The Heart of Saturday Night saw Tom Waits take the smoky balladry of debut Closing Time and polish it into a refined, slightly offbeat singer-songwriter offering. Equal parts jazz-pop, shadowy construct, and beat caricature, this record fills my headphones like a dense broom cupboard of sound. Waits’ delivery occupies it well, too. His voice echoed a richer, tuneful Nashville Skyline era Dylan more than a demonic woodsman, and it’s the perfect tool for the post-bar, post-adolescence nocturnal stories featured here. I have to admit to being blissfully unaware that the great man (no irony intended), spent time living in National City (an offshoot of San Diego), and it’s certainly an experience listening to him rasping about places I’ve spent the last year living around on “Diamonds On My Windshield,” perhaps a harbinger of the stylistic variance to come, with its slightly off-beat jazz structure and lyrical content (“colder than a well-diggers ass“?!).
Much of Heart is made up of the type of piano ballads that tread the right side of the poignancy-dubious charity advert line. “San Diego Serenade” could definitely be used to sell laxatives or showcase the emotiveness of orchestration, but I’m still stunned by its “never felt my heart-strings, until I nearly went insane” refrain. “Semi-Suite” is a mellower, languid, affair. The lyrics are quite bitter, in a throwaway fashion; I’m smiling because of the horns and piano, let alone the sardonic content. “Please Call Me Baby” is quite fantastic. Its guy lost girl story is as predictable as an Elvis flick, but its heartache is expressed spectacularly. It departs with Waits singing “I don’t want you catching your death of cold from walking in the rain,” and somehow the strings, the schmaltz, and the headache combine so it’s otherworldly. Plus points are awarded to anybody capable of creating lines like “I’m selfish and I’m cruel but you’re blind,” and “If I exorcise my devils, well my angels may leave too/ and when they leave they’re so hard to find.”

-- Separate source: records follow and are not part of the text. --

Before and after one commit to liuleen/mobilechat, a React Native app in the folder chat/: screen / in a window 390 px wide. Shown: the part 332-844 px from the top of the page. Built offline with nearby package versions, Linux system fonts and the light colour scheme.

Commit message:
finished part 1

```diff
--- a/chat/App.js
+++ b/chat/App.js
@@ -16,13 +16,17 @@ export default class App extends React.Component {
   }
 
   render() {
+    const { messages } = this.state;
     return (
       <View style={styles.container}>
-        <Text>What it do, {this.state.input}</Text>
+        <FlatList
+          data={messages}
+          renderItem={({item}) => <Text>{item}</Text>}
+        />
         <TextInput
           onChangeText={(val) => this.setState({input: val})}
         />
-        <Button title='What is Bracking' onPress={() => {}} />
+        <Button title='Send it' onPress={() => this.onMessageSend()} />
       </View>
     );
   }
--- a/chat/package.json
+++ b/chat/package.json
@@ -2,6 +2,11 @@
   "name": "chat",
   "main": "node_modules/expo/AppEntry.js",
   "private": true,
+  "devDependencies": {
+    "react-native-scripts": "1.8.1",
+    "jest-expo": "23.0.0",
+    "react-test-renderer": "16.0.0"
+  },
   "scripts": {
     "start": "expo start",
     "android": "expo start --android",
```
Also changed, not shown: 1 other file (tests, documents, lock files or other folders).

Tom Waits sophomore effort is perhaps his most commercial sounding, and certainly among his best. And as a musical time capsule to an earlier era in Treble’s hometown of San Diego, it would be hard not to include.
Similar Albums/Albums Influenced:
Tom Waits – Closing Time
Ed Harcourt – Here Be Monsters
Joe Henry – Scar